With Diverse New Partnerships

Stories can be larger than life, or at least as large!  In April, we took our mission of breaking down barriers and shattering stereotypes to another level by launching partnerships with Shared_Studios and now with the Charles Koch Foundation.

Together, we’re piloting a new initiative based on immigration and identity that allows us to foster empathy between students who live thousands of miles apart, but feel as though they are in the same room. It’s the ultimate in armchair travel!


N4 student ambassadors from the American School of Tampico in Mexico connect with elementary students in Floyd County, Kentucky while wearing their N4 “Share Today/Change Tomorrow” t-shirts! Photo: Maru Castaneda

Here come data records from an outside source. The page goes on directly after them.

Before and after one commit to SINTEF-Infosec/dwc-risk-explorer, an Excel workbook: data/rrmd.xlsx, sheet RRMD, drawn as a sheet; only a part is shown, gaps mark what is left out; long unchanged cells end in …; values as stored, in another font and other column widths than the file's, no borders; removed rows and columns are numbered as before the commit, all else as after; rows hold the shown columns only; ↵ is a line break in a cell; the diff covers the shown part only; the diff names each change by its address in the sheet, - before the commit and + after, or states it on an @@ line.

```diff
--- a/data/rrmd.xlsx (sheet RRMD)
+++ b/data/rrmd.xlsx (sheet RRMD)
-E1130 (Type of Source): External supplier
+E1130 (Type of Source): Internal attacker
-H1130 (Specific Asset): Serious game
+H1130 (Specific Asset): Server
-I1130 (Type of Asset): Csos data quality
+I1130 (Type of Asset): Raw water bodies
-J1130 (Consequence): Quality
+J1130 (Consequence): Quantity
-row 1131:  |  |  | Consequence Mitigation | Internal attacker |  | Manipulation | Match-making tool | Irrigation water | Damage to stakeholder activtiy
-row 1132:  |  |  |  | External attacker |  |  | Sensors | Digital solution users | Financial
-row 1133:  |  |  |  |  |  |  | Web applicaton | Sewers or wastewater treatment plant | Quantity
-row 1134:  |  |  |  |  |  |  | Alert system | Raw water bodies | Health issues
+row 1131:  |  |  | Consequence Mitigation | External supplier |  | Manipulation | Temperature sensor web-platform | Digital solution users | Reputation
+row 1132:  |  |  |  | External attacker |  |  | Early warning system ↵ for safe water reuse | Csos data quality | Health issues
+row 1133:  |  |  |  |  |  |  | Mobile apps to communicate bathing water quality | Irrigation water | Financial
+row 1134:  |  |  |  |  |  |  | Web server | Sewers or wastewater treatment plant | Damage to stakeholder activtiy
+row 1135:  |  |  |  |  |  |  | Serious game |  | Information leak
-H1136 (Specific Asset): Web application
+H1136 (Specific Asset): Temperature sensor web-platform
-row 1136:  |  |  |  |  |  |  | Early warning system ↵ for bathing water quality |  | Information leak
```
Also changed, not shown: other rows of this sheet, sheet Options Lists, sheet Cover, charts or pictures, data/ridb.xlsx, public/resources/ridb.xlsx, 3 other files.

This academic year, we have placed Portal_Inflatables in three of our key partner schools: University Heights High School in the Bronx, New York; Floyd Central High School in Eastern, Kentucky; and the American School of Tampico in Tampico, Mexico. The Portals allow students to connect more deeply than if they were using common video conferencing technology. We feel this is key to helping us achieve one of our key and crucial objectives: revolutionizing education. No small task but with your help it’s entirely doable!


The Portal_Inflatable shines bright at University Heights High School in the Bronx, New York. Photo: Lisa Greenbaum


University Heights and Floyd Central are also taking part in the second iteration of our pilot field exchange program, an immersion project that is designed to complement the Portal connections. Ten students from University Heights will travel to Floyd County, Kentucky to join their ten southern partners and friends in just two weeks. Floyd Central teacher and N4 Master Practitioner nominee, Mary Slone, said, “I still cannot wrap my head around how unbelievably amazing this portal has been and will be.”


Field exchange participants from University Heights High School and Floyd Central High School meet through the Portal for the first time. Photo: Mary Slone